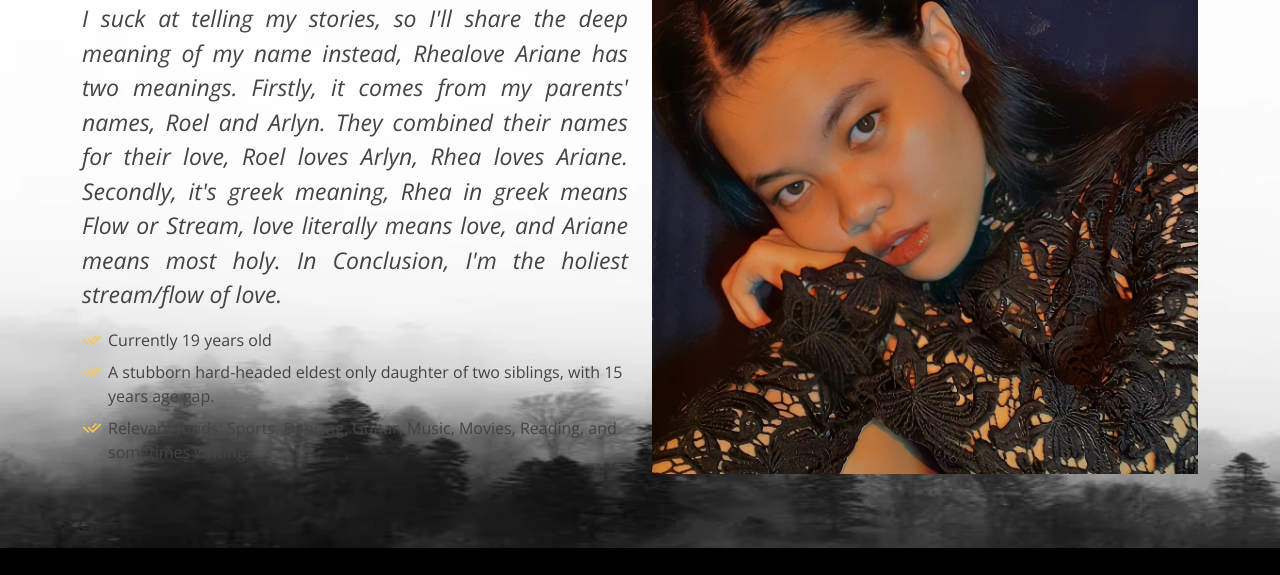
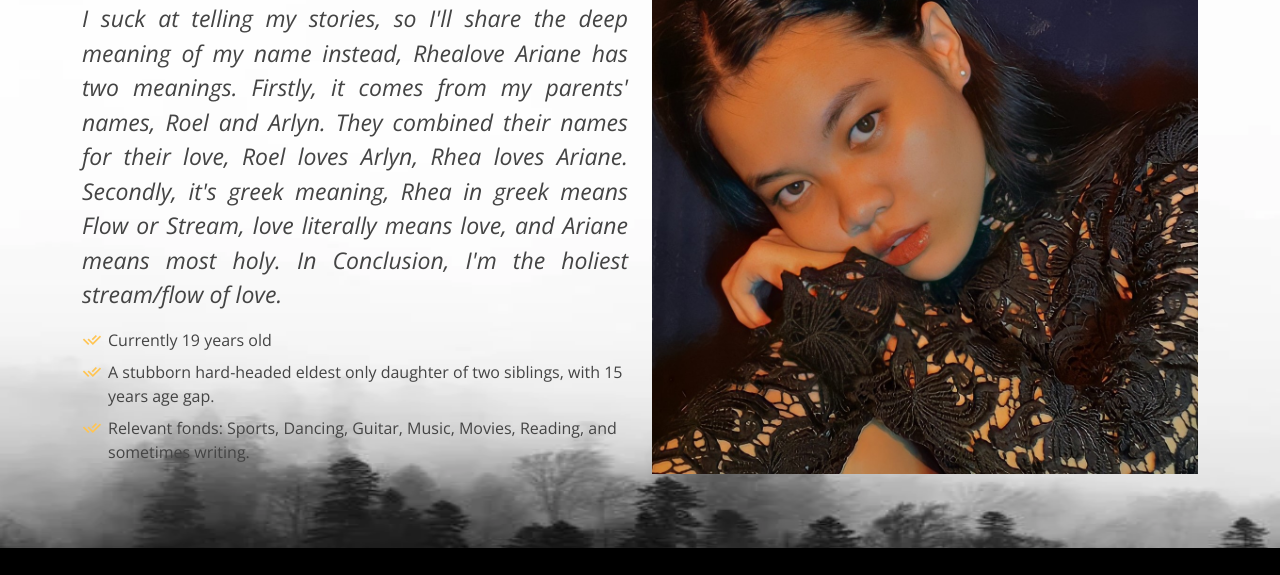
Before and after one commit to balabarhealove/balabarhealove.github.io, a plain HTML site: page assets/pages/about.html in a window 1280 px wide. Shown: the part 127-702 px from the top of the page. Drawn offline with nearby package versions, Linux system fonts and the light colour scheme.

Commit message:
samok maning about oy

```diff
--- a/assets/pages/about.html
+++ b/assets/pages/about.html
@@ -38,7 +38,7 @@
   ======================================================== -->
 </head>
 
-<body img background="../img/blackwhite.webp" style="background-repeat:no-repeat; background-size:100% 90%">
+<body img background="../img/blackwhite.webp" style="background-repeat:no-repeat; background-size:100% 100%">
 <!-- ======= About Section ======= -->
 <section id="about" class="about">
     <div class="container" data-aos="fade-up">
```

————————

_Exercise objective_
Collect the lines of the records that include the string "pages".

_Task solution_
Before and after one commit to balabarhealove/balabarhealove.github.io, a plain HTML site: page assets/pages/about.html in a window 1280 px wide. Shown: the part 127-702 px from the top of the page. Drawn offline with nearby package versions, Linux system fonts and the light colour scheme.
--- a/assets/pages/about.html
+++ b/assets/pages/about.html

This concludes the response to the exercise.